Old Town Scottsdale is a must for souvenir hunters. You’ll find everything from cowboy hats to Southwestern art. I picked up several local hot sauces and jams that I’m still enjoying at home weeks later.
In Old Town Scottsdale, we had a yummy lunch at Rehab Burger, and dinner another night at the popular Citizen Public House. Since my sister is an ice cream fanatic, we had to stop in at Gelato Cimmino and the ’50s-style ice cream shop Sugar Bowl. All received good reviews.
Musical Instrument Museum
Phoenix has a gem in the Musical Instrument Museum, the largest of its kind in the world.
To be honest, the museum’s name didn’t immediately pique my interest, but I was overwhelmed by the huge collection of original instruments and the engaging ways that music is presented.
We grabbed headsets and followed the self-paced tour through the museum. The tour is engaging and fast-paced, moving well through the museum’s vast collection of 15,000 instruments.
What I enjoyed most, though, was that many exhibits highlight music in countries around the world and include a video of a music performance from that region. My family roots are in Latvia and Sweden, so I was thrilled to find original instruments from those regions, as well as video of small music groups performing in those languages. It was like a little cultural trip around the globe—and we ended up staying until the museum closed.
Golf in Phoenix
Although I’m not a golfer, thousands visit the city each year for golf. Phoenix has 185 different golf courses, so there are options to choose from. Many golf courses in Phoenix were designed by the greats. Boulders Resort & Spa has two award-winning Jay Morrish-designed courses. JW Marriot Phoenix Desert Ridge Resort & Spa is home to the Wildfire Golf Club, which has two championship courses designed by Nick Faldo and Arnold Palmer.
The Arizona Biltmore Golf Club is perhaps the granddaddy of them all. Built in the late ’20s, the courses have been played by celebrities, U.S. presidents, and foreign dignitaries.
Spa Visit at Arizona Biltmore
While I may not play golf, I loved visiting the Tierra Luna Spa at the Arizona Biltmore. Arizona Biltmore Resort & Spa, a Waldorf Astoria resort, has been a celebrity playground for decades. The resort’s 39 acres are in the foothills of Phoenix’s posh Biltmore Estates district. Flowering gardens, tall palms, dripping fountains, and the rugged Squaw Peak provide the backdrop for this Arizona oasis.

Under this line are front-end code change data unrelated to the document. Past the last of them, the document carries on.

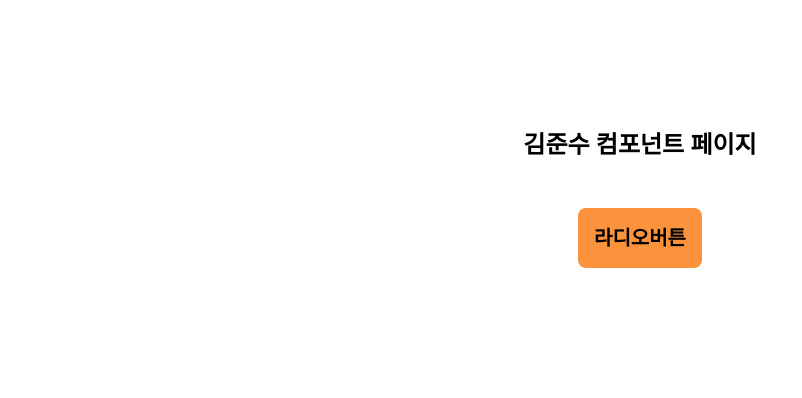
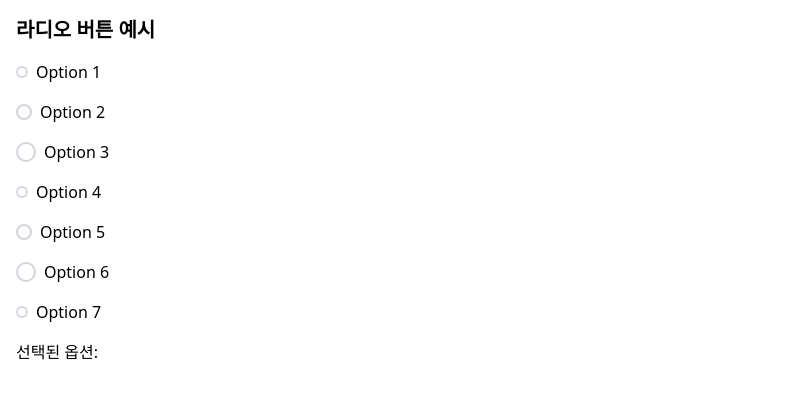
Before and after one commit to Poten14/Componique, a Next.js app: page /js in a window 1280 px wide. Shown: the top 398 px of the page, without its empty margins (0-802 px from the left). Built offline with nearby package versions, Linux system fonts and the light colour scheme.

Commit message:
test: RadioButtion Clear3

```diff
--- a/src/app/(page)/js/page.tsx
+++ b/src/app/(page)/js/page.tsx
@@ -1,22 +1,86 @@
-import Link from "next/link";
+"use client";
 
-const js = () => {
+import React, { useState } from "react";
+import RadioButton1 from "@/components/RadioButton/RadioButton1";
+
+const RadioButtonPage = () => {
+  const [selectedValue, setSelectedValue] = useState<string>("");
+
+  const handleChange = (event: React.ChangeEvent<HTMLInputElement>) => {
+    setSelectedValue(event.target.value);
+  };
+
   return (
-    <>
-      <div className="mt-32 text-xl">
-        <h1 className="flex justify-center text-2xl font-bold">
-          김준수 컴포넌트 페이지
-        </h1>
-        <div className="flex justify-center">
-          <Link
-            href={"/js/RadioButton"}
-            className="rou bold-white mt-12 rounded-lg bg-orange-400 p-4 font-bold"
-          >
-            라디오버튼
-          </Link>
-        </div>
+    <div className="p-4">
+      <h1 className="mb-4 text-xl font-bold">라디오 버튼 예시</h1>
+      <div className="space-y-4">
+        <RadioButton1
+          name="options"
+          value="option1"
+          checked={selectedValue === "option1"}
+          onChange={handleChange}
+          label="Option 1"
+          size="small"
+          color="sky"
+        />
+        <RadioButton1
+          name="options"
+          value="option2"
+          checked={selectedValue === "option2"}
+          onChange={handleChange}
+          label="Option 2"
+          size="medium"
+          color="grey"
+        />
+        <RadioButton1
+          name="options"
+          value="option3"
+          checked={selectedValue === "option3"}
+          onChange={handleChange}
+          label="Option 3"
+          size="large"
+          color="blue"
+        />
+        <RadioButton1
+          name="options"
+          value="option4"
+          checked={selectedValue === "option4"}
+          onChange={handleChange}
+          label="Option 4"
+          size="small"
+          color="purple"
+        />
+        <RadioButton1
+          name="options"
+          value="option5"
+          checked={selectedValue === "option5"}
+          onChange={handleChange}
+          label="Option 5"
+          size="medium"
+          color="green"
+        />
+        <RadioButton1
+          name="options"
+          value="option6"
+          checked={selectedValue === "option6"}
+          onChange={handleChange}
+          label="Option 6"
+          size="large"
+          color="yellow"
+        />
+        <RadioButton1
+          name="options"
+          value="option7"
+          checked={selectedValue === "option7"}
+          onChange={handleChange}
+          label="Option 7"
+          size="small"
+          color="red"
+        />
       </div>
-    </>
+      <p className="mt-4">선택된 옵션: {selectedValue}</p>
+    </div>
   );
 };
-export default js;
+
+export default RadioButtonPage;
--- a/src/app/(page)/js/RadioButton/page.tsx
+++ b/src/components/RadioButton/RadioButton1.tsx
@@ -15,7 +15,7 @@ interface RadioButtonProps {
 }
 
 // RadioButton 컴포넌트
-const RadioButton = ({
+const RadioButton1 = ({
   name,
   value,
   checked,
@@ -81,7 +81,7 @@ const RadioGroup = () => {
       <h1 className="mb-4 text-lg font-semibold">
         기본 라디오 버튼 - radioButton1
       </h1>
-      <RadioButton
+      <RadioButton1
         name="options"
         value="option1"
         checked={selectedValue === "option1"}
@@ -90,7 +90,7 @@ const RadioGroup = () => {
         size="small"
         color="sky"
       />
-      <RadioButton
+      <RadioButton1
         name="options"
         value="option2"
         checked={selectedValue === "option2"}
@@ -99,7 +99,7 @@ const RadioGroup = () => {
         size="medium"
         color="grey"
       />
-      <RadioButton
+      <RadioButton1
         name="options"
         value="option3"
         checked={selectedValue === "option3"}
@@ -108,7 +108,7 @@ const RadioGroup = () => {
         size="large"
         color="blue"
       />
-      <RadioButton
+      <RadioButton1
         name="options"
         value="option4"
         checked={selectedValue === "option4"}
@@ -117,7 +117,7 @@ const RadioGroup = () => {
         size="small"
         color="purple"
       />
-      <RadioButton
+      <RadioButton1
         name="options"
         value="option5"
         checked={selectedValue === "option5"}
@@ -126,7 +126,7 @@ const RadioGroup = () => {
         size="medium"
         color="green"
       />
-      <RadioButton
+      <RadioButton1
         name="options"
         value="option6"
         checked={selectedValue === "option6"}
@@ -135,7 +135,7 @@ const RadioGroup = () => {
         size="large"
         color="yellow"
       />
-      <RadioButton
+      <RadioButton1
         name="options"
         value="option7"
         checked={selectedValue === "option7"}
@@ -149,4 +149,4 @@ const RadioGroup = () => {
   );
 };
 
-export default RadioGroup;
+export default RadioButton1;
--- a/src/components/RadioButton/page.tsx
+++ /dev/null
@@ -1,4 +0,0 @@
-const page = () => {
-  return <div>page</div>;
-};
-export default page;
```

Frank Lloyd Wright, the consulting architect for the hotel, held true to his style. Straight lines, geometric forms, and contemporary furniture merge seamlessly with organic earth tones and local materials. The copper roof shimmers in the Arizona sun, and the lobby’s preserved gold-leaf ceiling remains second in size only to the Taj Mahal.
Opened in 1929, the resort was Wright’s first hotel project, and it remains the world’s only existing hotel to bear his name.
While we wished we could have stayed longer, a weekend was still long enough to see much of what Phoenix had to offer. Who knows, I may book a last-minute return trip again soon. Phoenix sounds especially good during those long northern winters.
Janna Graber has covered travel in more than 55 countries. She is the editor of three travel anthologies, including “A Pink Suitcase: 22 Tales of Women’s Travel,” and is the managing editor of Go World Travel Magazine.